▶ _Exercise_
Write only the number of lines in the entries below that contain the string "widths".

▶ _Source material_
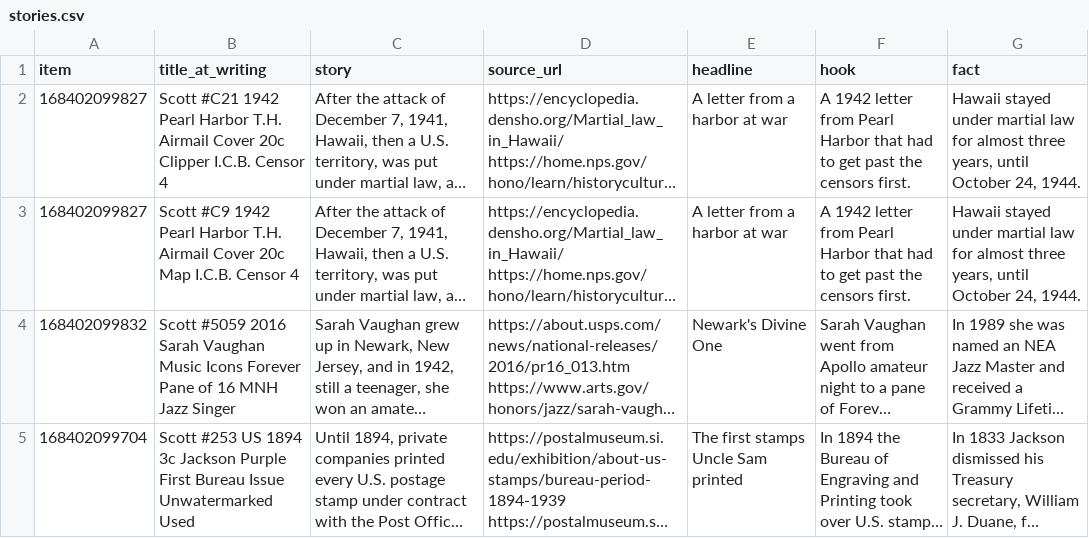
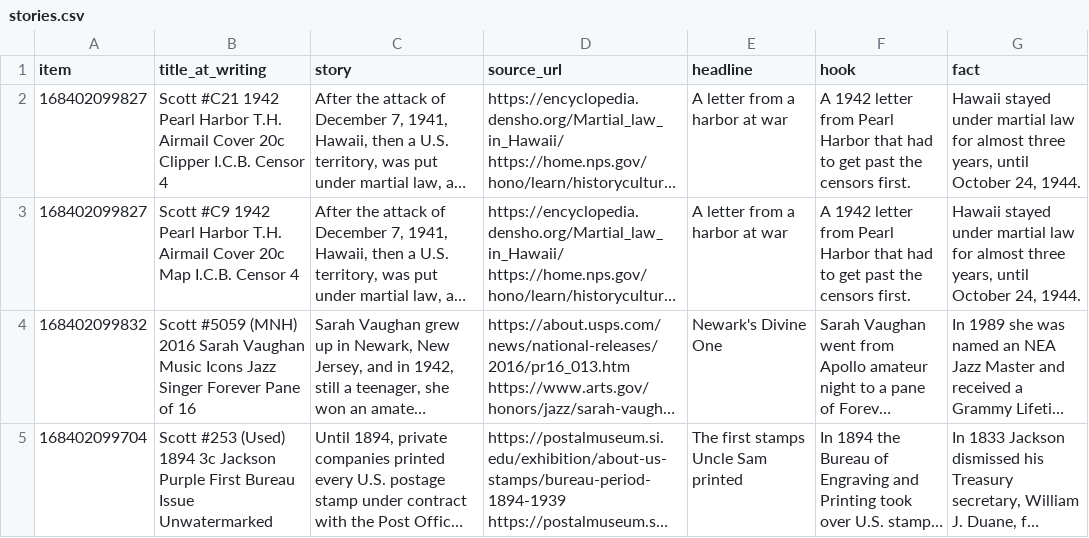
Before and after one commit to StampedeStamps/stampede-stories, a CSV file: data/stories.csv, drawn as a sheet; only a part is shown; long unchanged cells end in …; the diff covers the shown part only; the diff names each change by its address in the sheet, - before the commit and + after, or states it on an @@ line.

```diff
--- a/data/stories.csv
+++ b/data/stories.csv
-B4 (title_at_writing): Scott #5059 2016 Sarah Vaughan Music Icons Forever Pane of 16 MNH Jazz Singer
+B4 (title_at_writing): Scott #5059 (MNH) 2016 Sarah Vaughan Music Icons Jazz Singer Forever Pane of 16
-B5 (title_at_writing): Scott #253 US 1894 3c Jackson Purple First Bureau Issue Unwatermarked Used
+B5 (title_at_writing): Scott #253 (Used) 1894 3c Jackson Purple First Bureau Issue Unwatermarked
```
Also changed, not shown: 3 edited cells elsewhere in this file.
---
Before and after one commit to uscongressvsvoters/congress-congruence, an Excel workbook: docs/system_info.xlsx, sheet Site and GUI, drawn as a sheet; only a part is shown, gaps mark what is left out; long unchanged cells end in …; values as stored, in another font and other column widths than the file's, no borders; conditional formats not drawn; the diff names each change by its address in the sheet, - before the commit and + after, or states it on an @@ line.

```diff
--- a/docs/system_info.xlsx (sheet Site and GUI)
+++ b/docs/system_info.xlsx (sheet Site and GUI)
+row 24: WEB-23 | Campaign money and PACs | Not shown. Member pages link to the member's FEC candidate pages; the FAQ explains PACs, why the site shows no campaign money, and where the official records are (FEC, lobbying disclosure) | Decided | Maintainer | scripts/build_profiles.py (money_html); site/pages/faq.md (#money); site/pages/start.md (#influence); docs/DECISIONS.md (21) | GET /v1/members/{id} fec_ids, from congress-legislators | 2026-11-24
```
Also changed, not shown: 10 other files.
--
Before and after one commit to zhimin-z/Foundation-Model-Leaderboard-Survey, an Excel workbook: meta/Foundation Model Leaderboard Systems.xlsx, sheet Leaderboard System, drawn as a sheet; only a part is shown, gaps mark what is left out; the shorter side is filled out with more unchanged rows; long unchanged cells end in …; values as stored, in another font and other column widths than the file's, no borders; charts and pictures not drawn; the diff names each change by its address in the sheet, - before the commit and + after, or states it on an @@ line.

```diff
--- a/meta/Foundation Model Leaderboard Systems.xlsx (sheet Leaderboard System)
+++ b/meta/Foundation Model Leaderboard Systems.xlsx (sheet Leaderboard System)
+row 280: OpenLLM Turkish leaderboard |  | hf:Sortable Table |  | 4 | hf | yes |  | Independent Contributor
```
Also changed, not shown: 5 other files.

▶ _Solution for this exercise_
2